Your IRA Could be a Great Source for Charitable Giving in Retirement

Your IRA Could be a Great Source for Charitable Giving in Retirement

Chase Mouchet, CFP®, CIMA®  | Wealth Advisor

Retirees who are generous with their wealth may be facing an important question about their charitable strategy during their post-working years: Now that I’m retired, how do I fund my charitable giving? 

During their accumulation years, many givers earmark a portion of their cash earnings for charitable purposes.  But how should retirees think about generating income for charitable purposes when their cash flow comes from multiple income sources such as Social Security, pensions, deferred compensation plans, or Required Minimum Distributions (RMDs)?

Fortunately, many retirees who invested for years in their workplace retirement plan can use those same funds to support their charitable giving.  Current law allows individuals over age 70 ½ to direct up to $100,000 each year from their IRA to qualified charitable organizations.  These charitable rollovers, also known as Qualified Charitable Distributions (QCDs), can fulfill part or possibly all of their annual RMDs.  While retirees do not receive a tax deduction for QCDs, withdrawals are exempt from income taxes. 

Here are four main reasons why you could be well suited to fund your charitable giving from your IRA in retirement:

Pre-tax IRA money makes up a sizable portion of your financial assets. 
The money that you contributed on a pre-tax basis to your retirement plan, such as a 401(k), during your working years will eventually get taxed as ordinary income, either by taking distributions during your lifetime or finally to your heirs.  However, a QCD results in a tax-free distribution of money that would have otherwise been taxed.  This strategy is a huge win-win for the account holder and the charity!

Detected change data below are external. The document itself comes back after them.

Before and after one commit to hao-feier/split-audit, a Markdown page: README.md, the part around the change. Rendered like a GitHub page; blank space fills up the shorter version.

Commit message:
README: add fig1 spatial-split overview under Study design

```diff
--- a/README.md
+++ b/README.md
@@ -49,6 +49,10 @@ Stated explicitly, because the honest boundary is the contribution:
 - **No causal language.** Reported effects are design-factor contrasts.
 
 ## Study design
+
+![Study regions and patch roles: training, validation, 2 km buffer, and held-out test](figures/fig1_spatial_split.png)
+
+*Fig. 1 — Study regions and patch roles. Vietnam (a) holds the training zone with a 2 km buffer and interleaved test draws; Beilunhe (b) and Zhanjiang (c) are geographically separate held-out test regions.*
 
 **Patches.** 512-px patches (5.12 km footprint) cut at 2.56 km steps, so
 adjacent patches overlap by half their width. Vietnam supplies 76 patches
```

You may not need the total amount of your Required Minimum Distributions for living expenses. 
Account holders must use the IRS life expectancy tables to calculate how much they need to distribute from their IRA each year.  Some people may not need all of their RMD or may have other income-producing assets such as a taxable brokerage account, real estate, or business.  Therefore, recognizing less ordinary income by taking a QCD could save thousands of dollars in taxes. 

You take the standard deduction instead of itemizing deductions. 
The Tax Cuts and Jobs Act that became law in 2018 essentially doubled the standard deduction, resulting in a significant reduction in the number of taxpayers itemizing their deductions.  Besides receiving a $300 above-the-line deduction in 2021 ($600 for joint filers), donors who take the standard deduction do not receive a tax benefit for their giving since the standard deduction exceeds their combined itemized deductions. 

However, these taxpayers can lower their Adjusted Gross Income since they don’t recognize the QCD as income, which could help with tax consequences related to Medicare premiums and Social Security.  It’s important though to work with a tax professional who can provide guidance on the tax benefits of QCDs, especially those who may have the opportunity to otherwise itemize. 

You have already earmarked your IRA to go to charity as part of your legacy planning. 
People who have supported a particular charitable organization for years may desire to continue their commitment and leave a lasting legacy after their passing.  Donating money from traditional IRAs remains one of the most tax-efficient ways for people to leave money for their favorite charities after their death, partly because there will be a looming tax bill due if the heirs inherit the account. 

The tax impact of leaving a traditional IRA to heirs is even less favorable now due to a SECURE Act rule that became effective in 2020.  Except in a few unique circumstances, non-spouse beneficiaries must withdraw the entire balance of the retirement plan by the end of the tenth year following the account owner's death.  Beneficiaries could end up being in a higher marginal tax bracket due to recognizing more income sooner.  By naming a charitable organization or a donor-advised fund as an IRA beneficiary, the charity, as a tax-exempt organization, will pay no income taxes on these funds.